__Before-and-after change data__.
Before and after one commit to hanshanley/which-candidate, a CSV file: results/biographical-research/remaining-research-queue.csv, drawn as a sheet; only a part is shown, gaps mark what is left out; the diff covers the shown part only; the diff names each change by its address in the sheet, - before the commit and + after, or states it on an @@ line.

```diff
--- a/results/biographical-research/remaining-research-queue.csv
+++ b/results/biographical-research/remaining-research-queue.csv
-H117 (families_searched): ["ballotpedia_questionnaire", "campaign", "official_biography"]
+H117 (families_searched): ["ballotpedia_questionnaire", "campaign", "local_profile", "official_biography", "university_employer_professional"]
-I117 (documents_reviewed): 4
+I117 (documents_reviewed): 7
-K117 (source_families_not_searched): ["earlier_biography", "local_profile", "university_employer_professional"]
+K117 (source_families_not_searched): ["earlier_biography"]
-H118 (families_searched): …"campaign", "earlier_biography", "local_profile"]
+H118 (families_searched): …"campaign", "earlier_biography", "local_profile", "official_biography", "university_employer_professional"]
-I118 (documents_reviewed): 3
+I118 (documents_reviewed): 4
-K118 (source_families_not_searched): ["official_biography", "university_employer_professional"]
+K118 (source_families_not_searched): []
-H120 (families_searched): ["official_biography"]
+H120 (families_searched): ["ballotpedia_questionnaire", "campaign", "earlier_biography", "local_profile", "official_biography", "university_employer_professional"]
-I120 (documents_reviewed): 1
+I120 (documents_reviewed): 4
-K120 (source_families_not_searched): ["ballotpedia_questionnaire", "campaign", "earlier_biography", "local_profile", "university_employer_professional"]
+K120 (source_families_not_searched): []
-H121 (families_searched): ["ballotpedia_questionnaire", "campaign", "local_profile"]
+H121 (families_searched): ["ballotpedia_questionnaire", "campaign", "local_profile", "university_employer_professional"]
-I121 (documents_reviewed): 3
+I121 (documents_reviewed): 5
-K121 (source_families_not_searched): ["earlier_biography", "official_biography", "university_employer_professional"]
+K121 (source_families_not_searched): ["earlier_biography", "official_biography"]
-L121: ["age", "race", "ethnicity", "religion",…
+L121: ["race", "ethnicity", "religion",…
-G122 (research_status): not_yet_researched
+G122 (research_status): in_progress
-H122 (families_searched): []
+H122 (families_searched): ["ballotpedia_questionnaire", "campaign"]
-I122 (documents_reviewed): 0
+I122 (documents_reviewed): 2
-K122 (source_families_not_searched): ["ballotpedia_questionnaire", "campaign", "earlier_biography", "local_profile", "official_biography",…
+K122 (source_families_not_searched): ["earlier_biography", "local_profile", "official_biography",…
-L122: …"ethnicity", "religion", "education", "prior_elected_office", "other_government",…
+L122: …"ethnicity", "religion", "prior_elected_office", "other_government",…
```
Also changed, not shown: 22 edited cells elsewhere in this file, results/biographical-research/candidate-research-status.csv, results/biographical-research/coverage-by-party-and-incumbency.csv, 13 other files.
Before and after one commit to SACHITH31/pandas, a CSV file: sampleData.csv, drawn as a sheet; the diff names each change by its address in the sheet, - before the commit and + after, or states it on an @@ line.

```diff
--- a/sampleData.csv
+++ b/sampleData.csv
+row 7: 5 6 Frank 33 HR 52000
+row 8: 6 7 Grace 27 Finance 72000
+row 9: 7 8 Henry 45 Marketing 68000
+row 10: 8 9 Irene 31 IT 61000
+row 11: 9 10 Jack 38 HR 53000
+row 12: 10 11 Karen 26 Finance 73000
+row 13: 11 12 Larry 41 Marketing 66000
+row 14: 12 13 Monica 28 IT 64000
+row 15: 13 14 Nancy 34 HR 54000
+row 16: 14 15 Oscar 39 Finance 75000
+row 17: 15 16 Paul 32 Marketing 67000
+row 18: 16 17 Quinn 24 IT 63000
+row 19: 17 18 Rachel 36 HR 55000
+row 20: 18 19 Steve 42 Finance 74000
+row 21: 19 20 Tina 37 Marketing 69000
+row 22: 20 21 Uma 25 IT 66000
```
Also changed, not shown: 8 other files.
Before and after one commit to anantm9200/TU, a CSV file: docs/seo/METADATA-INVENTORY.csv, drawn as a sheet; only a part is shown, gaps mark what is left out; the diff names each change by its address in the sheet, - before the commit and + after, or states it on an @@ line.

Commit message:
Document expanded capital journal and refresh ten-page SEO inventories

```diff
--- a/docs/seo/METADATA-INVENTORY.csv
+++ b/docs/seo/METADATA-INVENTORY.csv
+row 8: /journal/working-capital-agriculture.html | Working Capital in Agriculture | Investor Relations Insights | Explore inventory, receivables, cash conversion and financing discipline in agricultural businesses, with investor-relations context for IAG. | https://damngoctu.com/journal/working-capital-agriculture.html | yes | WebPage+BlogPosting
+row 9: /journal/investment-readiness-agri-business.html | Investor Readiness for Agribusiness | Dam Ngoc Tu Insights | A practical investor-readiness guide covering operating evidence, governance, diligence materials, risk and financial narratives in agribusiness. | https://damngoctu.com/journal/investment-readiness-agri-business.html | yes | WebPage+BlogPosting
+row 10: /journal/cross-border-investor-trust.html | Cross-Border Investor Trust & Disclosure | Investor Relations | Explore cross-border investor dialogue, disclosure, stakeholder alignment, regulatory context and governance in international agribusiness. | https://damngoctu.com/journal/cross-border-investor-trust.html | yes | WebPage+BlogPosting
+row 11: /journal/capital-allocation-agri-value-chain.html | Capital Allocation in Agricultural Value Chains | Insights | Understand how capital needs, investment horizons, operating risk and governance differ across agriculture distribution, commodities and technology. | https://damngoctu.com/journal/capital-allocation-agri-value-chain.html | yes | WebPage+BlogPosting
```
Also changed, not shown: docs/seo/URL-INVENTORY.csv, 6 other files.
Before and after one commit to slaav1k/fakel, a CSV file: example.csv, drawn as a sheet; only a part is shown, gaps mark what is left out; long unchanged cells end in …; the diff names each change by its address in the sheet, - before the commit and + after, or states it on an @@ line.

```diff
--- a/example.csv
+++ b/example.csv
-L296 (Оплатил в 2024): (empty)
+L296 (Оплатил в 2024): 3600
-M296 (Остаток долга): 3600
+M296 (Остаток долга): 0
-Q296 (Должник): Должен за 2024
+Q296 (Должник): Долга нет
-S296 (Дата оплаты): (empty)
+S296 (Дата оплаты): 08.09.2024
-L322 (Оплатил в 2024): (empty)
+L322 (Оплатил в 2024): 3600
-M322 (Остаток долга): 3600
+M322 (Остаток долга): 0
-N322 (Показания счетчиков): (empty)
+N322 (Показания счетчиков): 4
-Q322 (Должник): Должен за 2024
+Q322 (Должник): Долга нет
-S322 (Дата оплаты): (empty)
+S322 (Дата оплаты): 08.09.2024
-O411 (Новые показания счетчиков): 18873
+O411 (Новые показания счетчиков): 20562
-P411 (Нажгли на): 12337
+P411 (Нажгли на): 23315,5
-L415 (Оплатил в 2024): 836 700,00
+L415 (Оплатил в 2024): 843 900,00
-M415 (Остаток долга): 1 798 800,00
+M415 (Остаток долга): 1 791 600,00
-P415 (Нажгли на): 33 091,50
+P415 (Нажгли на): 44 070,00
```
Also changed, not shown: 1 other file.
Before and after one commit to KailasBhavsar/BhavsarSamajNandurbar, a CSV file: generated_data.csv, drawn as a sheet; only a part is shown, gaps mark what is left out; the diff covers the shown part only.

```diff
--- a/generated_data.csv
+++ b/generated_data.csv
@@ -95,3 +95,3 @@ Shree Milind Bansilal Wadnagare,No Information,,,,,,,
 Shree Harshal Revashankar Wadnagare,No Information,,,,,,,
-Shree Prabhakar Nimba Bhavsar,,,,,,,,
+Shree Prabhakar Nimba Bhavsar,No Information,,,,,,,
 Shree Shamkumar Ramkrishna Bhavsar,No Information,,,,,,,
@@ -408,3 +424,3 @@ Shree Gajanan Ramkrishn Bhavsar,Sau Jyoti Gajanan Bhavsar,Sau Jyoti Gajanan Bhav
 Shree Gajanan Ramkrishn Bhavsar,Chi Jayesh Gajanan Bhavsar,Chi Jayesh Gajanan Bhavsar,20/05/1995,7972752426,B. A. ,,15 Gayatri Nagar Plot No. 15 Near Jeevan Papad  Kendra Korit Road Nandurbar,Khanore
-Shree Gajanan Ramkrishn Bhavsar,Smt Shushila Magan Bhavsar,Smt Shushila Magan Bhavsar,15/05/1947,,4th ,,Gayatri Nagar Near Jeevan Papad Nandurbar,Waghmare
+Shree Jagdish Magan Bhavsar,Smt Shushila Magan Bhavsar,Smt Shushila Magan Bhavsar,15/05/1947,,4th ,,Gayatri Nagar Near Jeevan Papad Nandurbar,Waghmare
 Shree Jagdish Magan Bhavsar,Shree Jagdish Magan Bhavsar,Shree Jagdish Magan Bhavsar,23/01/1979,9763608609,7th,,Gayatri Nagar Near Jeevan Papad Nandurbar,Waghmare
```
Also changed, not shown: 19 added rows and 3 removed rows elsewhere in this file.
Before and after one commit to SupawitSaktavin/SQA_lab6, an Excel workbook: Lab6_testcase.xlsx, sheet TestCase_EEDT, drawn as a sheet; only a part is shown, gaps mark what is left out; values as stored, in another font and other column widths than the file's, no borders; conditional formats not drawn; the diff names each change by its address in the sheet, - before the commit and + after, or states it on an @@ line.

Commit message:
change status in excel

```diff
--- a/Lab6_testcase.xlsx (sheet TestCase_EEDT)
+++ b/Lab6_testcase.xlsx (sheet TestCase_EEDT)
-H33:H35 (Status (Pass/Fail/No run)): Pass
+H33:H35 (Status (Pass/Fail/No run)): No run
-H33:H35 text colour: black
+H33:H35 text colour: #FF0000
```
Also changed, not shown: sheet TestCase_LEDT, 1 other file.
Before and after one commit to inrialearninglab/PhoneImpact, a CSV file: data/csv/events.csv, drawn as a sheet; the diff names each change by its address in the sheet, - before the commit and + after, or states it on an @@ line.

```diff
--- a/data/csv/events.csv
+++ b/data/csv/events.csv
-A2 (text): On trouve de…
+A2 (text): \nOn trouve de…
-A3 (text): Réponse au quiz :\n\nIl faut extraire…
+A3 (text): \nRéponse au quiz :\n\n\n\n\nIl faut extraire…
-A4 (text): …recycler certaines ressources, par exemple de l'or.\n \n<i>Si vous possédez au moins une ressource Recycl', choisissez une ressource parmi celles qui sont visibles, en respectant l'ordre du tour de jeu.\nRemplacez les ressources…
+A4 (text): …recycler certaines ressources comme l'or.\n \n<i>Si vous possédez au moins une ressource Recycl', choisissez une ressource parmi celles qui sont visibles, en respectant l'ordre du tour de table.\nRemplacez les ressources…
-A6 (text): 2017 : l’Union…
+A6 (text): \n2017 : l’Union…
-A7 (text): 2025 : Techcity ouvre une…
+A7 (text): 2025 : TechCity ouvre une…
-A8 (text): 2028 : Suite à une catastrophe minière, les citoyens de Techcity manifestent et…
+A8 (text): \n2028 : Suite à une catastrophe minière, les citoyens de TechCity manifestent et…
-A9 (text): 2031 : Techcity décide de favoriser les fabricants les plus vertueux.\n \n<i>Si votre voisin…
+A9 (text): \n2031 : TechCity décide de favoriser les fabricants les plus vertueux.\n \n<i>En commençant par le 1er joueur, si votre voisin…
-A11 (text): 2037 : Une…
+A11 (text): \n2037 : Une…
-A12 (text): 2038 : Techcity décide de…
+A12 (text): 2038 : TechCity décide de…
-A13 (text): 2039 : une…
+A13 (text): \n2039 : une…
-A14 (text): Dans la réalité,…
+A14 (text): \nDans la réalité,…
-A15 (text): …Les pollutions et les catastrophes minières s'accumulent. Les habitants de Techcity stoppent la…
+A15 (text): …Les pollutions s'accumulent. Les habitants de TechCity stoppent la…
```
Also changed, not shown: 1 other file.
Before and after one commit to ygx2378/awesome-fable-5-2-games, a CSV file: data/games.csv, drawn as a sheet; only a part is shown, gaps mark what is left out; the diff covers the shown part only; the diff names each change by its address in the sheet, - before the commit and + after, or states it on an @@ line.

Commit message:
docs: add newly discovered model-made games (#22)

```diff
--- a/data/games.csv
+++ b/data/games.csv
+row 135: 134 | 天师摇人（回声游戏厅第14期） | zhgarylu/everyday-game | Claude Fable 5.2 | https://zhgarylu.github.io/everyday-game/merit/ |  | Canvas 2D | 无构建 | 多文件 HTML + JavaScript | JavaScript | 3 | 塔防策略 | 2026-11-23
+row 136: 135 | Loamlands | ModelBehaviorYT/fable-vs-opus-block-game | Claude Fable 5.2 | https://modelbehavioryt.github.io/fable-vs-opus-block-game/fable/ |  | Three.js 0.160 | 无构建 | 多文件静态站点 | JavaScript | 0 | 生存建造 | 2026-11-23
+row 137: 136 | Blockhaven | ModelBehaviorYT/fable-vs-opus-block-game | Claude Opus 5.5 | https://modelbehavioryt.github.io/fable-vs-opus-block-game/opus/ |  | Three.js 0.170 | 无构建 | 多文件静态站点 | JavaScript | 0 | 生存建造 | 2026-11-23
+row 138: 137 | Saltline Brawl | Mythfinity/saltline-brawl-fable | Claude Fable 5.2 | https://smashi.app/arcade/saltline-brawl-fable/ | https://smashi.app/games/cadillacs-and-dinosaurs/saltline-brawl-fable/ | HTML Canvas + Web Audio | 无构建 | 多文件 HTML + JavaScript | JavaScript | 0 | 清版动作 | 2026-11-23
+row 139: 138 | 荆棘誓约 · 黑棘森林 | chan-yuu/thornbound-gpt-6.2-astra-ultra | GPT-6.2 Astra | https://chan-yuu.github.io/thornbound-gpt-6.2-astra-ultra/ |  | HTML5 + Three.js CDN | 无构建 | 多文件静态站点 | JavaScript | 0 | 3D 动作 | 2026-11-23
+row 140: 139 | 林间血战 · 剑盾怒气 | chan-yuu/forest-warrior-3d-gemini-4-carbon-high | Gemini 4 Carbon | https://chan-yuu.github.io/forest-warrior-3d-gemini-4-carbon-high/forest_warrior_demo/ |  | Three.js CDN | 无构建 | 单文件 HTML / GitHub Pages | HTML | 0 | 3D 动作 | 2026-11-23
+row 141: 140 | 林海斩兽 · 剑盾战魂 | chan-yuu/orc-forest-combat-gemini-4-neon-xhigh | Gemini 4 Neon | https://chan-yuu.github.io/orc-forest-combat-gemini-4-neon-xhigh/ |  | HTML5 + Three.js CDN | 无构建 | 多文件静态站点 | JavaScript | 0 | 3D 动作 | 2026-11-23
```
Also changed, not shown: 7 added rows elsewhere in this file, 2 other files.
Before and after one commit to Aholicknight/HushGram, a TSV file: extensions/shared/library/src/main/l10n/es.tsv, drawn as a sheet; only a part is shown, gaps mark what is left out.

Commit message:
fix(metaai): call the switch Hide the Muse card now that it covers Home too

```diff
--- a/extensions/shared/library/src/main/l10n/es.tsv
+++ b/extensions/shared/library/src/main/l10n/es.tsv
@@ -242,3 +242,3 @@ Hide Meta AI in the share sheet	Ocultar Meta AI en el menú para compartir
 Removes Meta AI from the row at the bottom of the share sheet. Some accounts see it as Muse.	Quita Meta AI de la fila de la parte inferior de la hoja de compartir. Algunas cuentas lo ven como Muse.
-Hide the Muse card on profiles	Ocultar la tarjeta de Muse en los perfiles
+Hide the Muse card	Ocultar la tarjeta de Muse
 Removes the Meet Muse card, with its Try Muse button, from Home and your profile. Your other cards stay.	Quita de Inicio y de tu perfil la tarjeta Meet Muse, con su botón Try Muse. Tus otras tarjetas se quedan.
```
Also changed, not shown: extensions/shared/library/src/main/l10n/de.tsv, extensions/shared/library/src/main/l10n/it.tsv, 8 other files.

__TASK__.
Report every line above that has the string "счетчиков" in it.

__OUTPUT__.
-N322 (Показания счетчиков): (empty)
+N322 (Показания счетчиков): 4
-O411 (Новые показания счетчиков): 18873
+O411 (Новые показания счетчиков): 20562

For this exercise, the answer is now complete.